_The problem_:
Leave out the pictures and retype, exactly, the lines below from the line with "Page: http://localhost/JSP_Config/kamal" up to and including the line with "Saved 14 s later.", nothing more.
##########
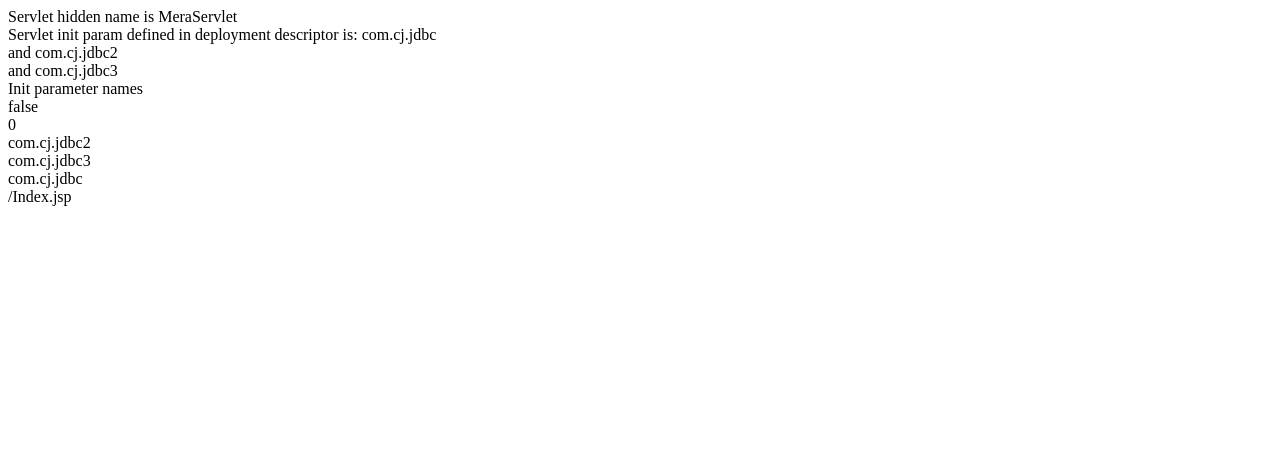
Repository: kamalsingh7290/ServletANDjsp
Page: http://localhost/JSP_Config/kamal
The author's editor kept a copy of each file at every save. The page is drawn from the files as they stood at one save, then again after the next save.
The browser window is 1280 px wide. The pictures show the whole page.
The page is served by Tomcat 9.

Above is the page before, as saved 2022-01-28 11:16:46.

### JSP_Config/src/main/webapp/Index.jsp
<%@page import="java.util.Collections"%>
<%@page import="java.util.Collection"%>
<%@page import="java.util.Enumeration"%>
<%@ page language="java" contentType="text/html; charset=ISO-8859-1"
    pageEncoding="ISO-8859-1"%>
<!DOCTYPE html>
<html>
<head>
<meta charset="ISO-8859-1">
<title>Insert title here</title>
</head>
<body>
Servlet hidden name is <%=config.getServletName() %><br>
Servlet init param defined in deployment descriptor is: <%=config.getInitParameter("Drivername") %><br>
and <%=config.getInitParameter("Drivername2") %><br> and <%=config.getInitParameter("Drivername3") %>
<%="<br>Init parameter names <br>" %>
<%Enumeration e=config.getInitParameterNames();%>
<%
while(e.hasMoreElements())
{
	String initparaname=(String)e.nextElement();
	String initvalues=config.getInitParameter(initparaname);
	out.print(initvalues+"<br>");
}

%>
</body>
</html>

After the next save:
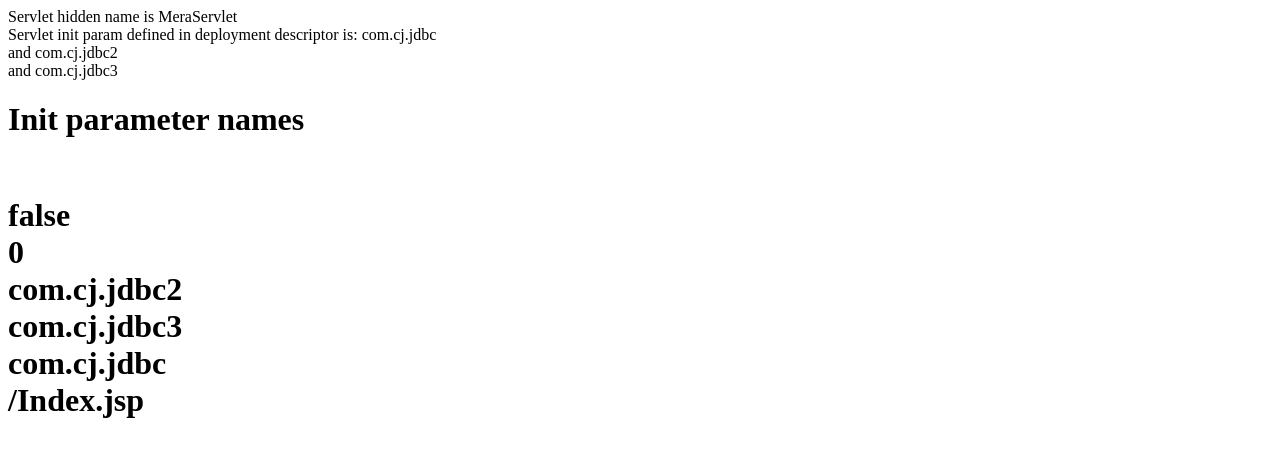
Saved 14 s later.
--- a/JSP_Config/src/main/webapp/Index.jsp
+++ b/JSP_Config/src/main/webapp/Index.jsp
@@ -13,7 +13,7 @@
 Servlet hidden name is <%=config.getServletName() %><br>
 Servlet init param defined in deployment descriptor is: <%=config.getInitParameter("Drivername") %><br>
 and <%=config.getInitParameter("Drivername2") %><br> and <%=config.getInitParameter("Drivername3") %>
-<%="<br>Init parameter names <br>" %>
+<%="<br><h1>Init parameter names <h1><br>" %>
 <%Enumeration e=config.getInitParameterNames();%>
 <%
 while(e.hasMoreElements())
##########
_Solution for this exercise_:
Page: http://localhost/JSP_Config/kamal
The author's editor kept a copy of each file at every save. The page is drawn from the files as they stood at one save, then again after the next save.
The browser window is 1280 px wide. The pictures show the whole page.
The page is served by Tomcat 9.

Above is the page before, as saved 2022-01-28 11:16:46.

### JSP_Config/src/main/webapp/Index.jsp
<%@page import="java.util.Collections"%>
<%@page import="java.util.Collection"%>
<%@page import="java.util.Enumeration"%>
<%@ page language="java" contentType="text/html; charset=ISO-8859-1"
    pageEncoding="ISO-8859-1"%>
<!DOCTYPE html>
<html>
<head>
<meta charset="ISO-8859-1">
<title>Insert title here</title>
</head>
<body>
Servlet hidden name is <%=config.getServletName() %><br>
Servlet init param defined in deployment descriptor is: <%=config.getInitParameter("Drivername") %><br>
and <%=config.getInitParameter("Drivername2") %><br> and <%=config.getInitParameter("Drivername3") %>
<%="<br>Init parameter names <br>" %>
<%Enumeration e=config.getInitParameterNames();%>
<%
while(e.hasMoreElements())
{
	String initparaname=(String)e.nextElement();
	String initvalues=config.getInitParameter(initparaname);
	out.print(initvalues+"<br>");
}

%>
</body>
</html>

After the next save:
Saved 14 s later.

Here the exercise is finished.